JSOPs also give employee joint owners the value above a threshold but use an existing class of shares. Depending on which is more convenient the jointly owned shares may either be existing shares or new issued shares of an existing class. Because a new share class is not being created they are less flexible than the growth shares. In essence the HR aims of the award have to fit within the standard rules of a JSOP whereas for a growth share potentially the growth share can be designed to fit around the HR aims. But increasingly this flexibility for growth shares is a double-edged sword because it risks the creation of a financial instrument that is too complex or difficult to value and so may lack resilience in the event of an HMRC look back valuation review.
JSOPs require a joint or co-owner with the employee. Normally the joint owner is a trust although another shareholder could be the joint owner. The involvement of the trust creates the complications of another party being involved and growth shares do not require this extra party.
For a close company the funding of the trust to acquire further shares for joint ownership cannot because of an additional tax cost normally be structured as a repayable loan from the company but has to be structured as a non-returnable contribution by the company.

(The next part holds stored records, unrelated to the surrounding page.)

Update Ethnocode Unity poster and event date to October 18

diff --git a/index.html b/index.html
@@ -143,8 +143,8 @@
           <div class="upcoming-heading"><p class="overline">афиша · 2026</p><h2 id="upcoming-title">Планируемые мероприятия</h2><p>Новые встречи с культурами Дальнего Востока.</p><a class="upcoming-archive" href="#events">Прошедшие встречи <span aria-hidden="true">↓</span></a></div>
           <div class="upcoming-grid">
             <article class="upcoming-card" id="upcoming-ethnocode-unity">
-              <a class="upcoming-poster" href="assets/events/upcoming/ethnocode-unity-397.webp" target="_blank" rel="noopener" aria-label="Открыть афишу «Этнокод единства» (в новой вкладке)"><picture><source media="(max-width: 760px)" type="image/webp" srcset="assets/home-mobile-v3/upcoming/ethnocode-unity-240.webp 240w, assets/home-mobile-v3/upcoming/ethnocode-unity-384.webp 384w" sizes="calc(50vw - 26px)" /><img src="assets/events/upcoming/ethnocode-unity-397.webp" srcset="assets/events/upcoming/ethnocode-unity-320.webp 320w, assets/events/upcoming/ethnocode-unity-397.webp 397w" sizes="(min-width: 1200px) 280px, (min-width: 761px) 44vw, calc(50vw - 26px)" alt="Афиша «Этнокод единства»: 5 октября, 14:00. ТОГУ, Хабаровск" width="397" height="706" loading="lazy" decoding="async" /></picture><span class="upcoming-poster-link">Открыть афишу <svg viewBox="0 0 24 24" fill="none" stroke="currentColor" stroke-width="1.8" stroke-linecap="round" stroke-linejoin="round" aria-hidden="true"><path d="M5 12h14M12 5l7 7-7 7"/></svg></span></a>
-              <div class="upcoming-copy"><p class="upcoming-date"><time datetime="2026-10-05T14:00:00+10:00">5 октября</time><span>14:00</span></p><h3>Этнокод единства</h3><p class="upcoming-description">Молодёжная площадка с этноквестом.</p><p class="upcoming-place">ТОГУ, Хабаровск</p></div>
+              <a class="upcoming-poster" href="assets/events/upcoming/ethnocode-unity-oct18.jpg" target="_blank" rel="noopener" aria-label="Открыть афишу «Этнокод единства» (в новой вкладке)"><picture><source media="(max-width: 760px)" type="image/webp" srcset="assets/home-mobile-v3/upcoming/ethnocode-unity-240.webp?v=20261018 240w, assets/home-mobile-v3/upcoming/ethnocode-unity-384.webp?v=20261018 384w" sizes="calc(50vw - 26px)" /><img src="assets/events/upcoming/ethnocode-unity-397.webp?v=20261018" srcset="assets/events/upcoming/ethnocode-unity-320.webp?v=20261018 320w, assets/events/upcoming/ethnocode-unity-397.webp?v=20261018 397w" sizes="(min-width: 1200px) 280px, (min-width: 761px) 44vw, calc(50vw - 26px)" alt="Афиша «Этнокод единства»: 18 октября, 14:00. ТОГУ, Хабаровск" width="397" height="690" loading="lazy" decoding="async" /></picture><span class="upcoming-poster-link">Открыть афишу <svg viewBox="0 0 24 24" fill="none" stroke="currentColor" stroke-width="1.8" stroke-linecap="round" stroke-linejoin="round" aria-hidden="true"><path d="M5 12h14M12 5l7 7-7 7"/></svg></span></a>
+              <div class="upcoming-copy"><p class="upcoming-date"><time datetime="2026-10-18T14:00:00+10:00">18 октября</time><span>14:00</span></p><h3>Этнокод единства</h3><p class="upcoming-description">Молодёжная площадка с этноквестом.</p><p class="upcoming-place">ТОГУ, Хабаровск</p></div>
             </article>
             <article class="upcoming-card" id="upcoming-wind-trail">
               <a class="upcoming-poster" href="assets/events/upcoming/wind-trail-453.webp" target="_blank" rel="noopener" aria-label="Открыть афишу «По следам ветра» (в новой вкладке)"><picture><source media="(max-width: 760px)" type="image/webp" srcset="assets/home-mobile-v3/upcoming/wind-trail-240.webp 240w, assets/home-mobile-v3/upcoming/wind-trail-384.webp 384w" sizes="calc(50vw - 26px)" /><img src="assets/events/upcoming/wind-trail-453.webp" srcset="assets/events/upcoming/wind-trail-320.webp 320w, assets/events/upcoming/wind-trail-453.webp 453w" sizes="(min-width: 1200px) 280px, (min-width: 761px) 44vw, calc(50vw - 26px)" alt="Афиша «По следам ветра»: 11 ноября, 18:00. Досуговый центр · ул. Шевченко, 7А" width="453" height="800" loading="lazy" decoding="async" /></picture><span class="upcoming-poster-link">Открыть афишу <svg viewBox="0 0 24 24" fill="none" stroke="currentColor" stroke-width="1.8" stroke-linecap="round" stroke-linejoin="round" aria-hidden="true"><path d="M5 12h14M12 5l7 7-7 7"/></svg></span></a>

This means that when the jointly owned shares are sold the value that belongs to the trust cannot be returned to the company by way of a loan repayment and so the value is held within the trust and essentially available only for the benefit of employees i.e. not for the company as a whole or the other shareholders.
With growth shares the shareholder only gets the growth in value above a threshold and the rest of the value of the company is automatically shared out amongst all the other shareholders.

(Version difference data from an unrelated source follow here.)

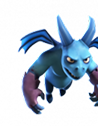
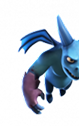
imagens lado direito adicionadas

diff --git a/index.html b/index.html
@@ -83,25 +83,31 @@
             <div class="topo-right">
                 <p class="next-text">next</p>
                 <img src="./img/Right Arrow.png" alt="seta-direira">
-                    <div class="texto-explicativo"></div>   
+                    <div class="texto-explicativo">   
                         <p class="parte-um">A pair of lightly armored ranged attackers.</p>
                         <p class="parte-um">Theyll help you take down ground and air</p>
                         <p class="parte-um">units, but you're on your own with hair</p>
-                        <div class="texto-explicativo-final">
+                    </div>
+                    <div class="texto-explicativo-final">
                             <p class="parte-um">coloring advice.</p>
                             <p class="parte-dois">More.</p>
-                        </div>
                     </div>
             </div>
             <div class="baixo-right">
                 <div class="bruxa">
-                    <div class="fundo-bruxa"></div>
+                    <div class="fundo-bruxa">
+                        <img src="./img/bruxa.png" alt="bruxa-png">
+                    </div>
                 </div>
                 <div class="principe">
-                    <div class="fundo-principe"></div>
+                    <div class="fundo-principe">
+                        <img src="./img/principe.png" alt="principe-png">
+                    </div>
                 </div>
                 <div class="servos">
-                    <div class="fundo-servos"></div>
+                    <div class="fundo-servos">
+                        <img src="./img/servos.png" alt="servos-png">
+                    </div>
                 </div>
             </div>
         </div>

diff --git a/css/style.css b/css/style.css
@@ -193,11 +193,9 @@ main{
 .right{
     height: 100%;
     width: 50%;
-    background-color:brown ;
 }
 .topo-right{
     height: 40%;
-    background-color: blue;
     display: flex;
     flex-direction: column;
 }
@@ -229,7 +227,40 @@ main{
 }
 .baixo-right{
     height: 60%;
+    display: flex;
+    justify-content: space-between;
     
+}
+.fundo-bruxa{
+    height: 200px;
+    width: 200px;
+    background-color: #6660B2;
+    border-radius: 40px;
+}
+.fundo-bruxa img{
+    height: 200px;
+    width: 200px;
+}
+.fundo-principe{
+    height: 200px;
+    width: 200px;
+    background-color: #917D40;
+    border-radius: 40px;
+}
+.fundo-principe img{
+    height: 200px;
+    width: 200px;
+}
+.fundo-servos{
+    height: 200px;
+    width: 100px;
+    background-color: #619ED7;
+    border-top-left-radius: 40px;
+    border-bottom-left-radius: 40px;
+}
+.fundo-servos img{
+    height: 200px;
+    width: 100px;
 }
 footer{
     height: 15vh;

There are important valuation similarities and differences between growth shares and JSOPs. Both awards involve the employee receiving an employment related security and its market value is subject to employment taxes at the outset. But this market value can no longer be agreed upfront with HMRC and so is subject to a potential look back valuation review by HMRC in the future.
Both growth shares and JSOPs require as a building block for their own valuation a valuation of the company.
The valuation of growth shares is a contentious subject and HMRC are on record as saying that nil or negligible values agreed for growth shares by them in the past had sometimes been agreed in error. HMRC can argue with some force that it is hardly likely that the company would go to all the trouble of creating a new class of shares and changing its articles solely to incentivise management if the expected value of the instrument created was nil. This undermines traditional growth shares which often had a nil market value but doesn’t provide a coherent and acceptable to HMRC basis for valuing such shares which one can with reasonable confidence assume should be resilient to a look back HMRC review. The diversity of growth shares also means it is impossible to standardise a valuation methodology.
This does not prevent growth share awards being made but it is setting up a dynamic where there is a tendency to play safe and assume a higher value and cost of participation than might be necessary because of the uncertainty and the costs of preparing growth share valuations that might be resilient to HMRC look back reviews start to become disproportionate.
JSOPs in contrast providing they do not stray from the basic model have a valuation methodology that was codeveloped with HMRC about 20 years ago at the inception of the JSOP to lean on and so a JSOP valuation should be more resilient to a potential look back review.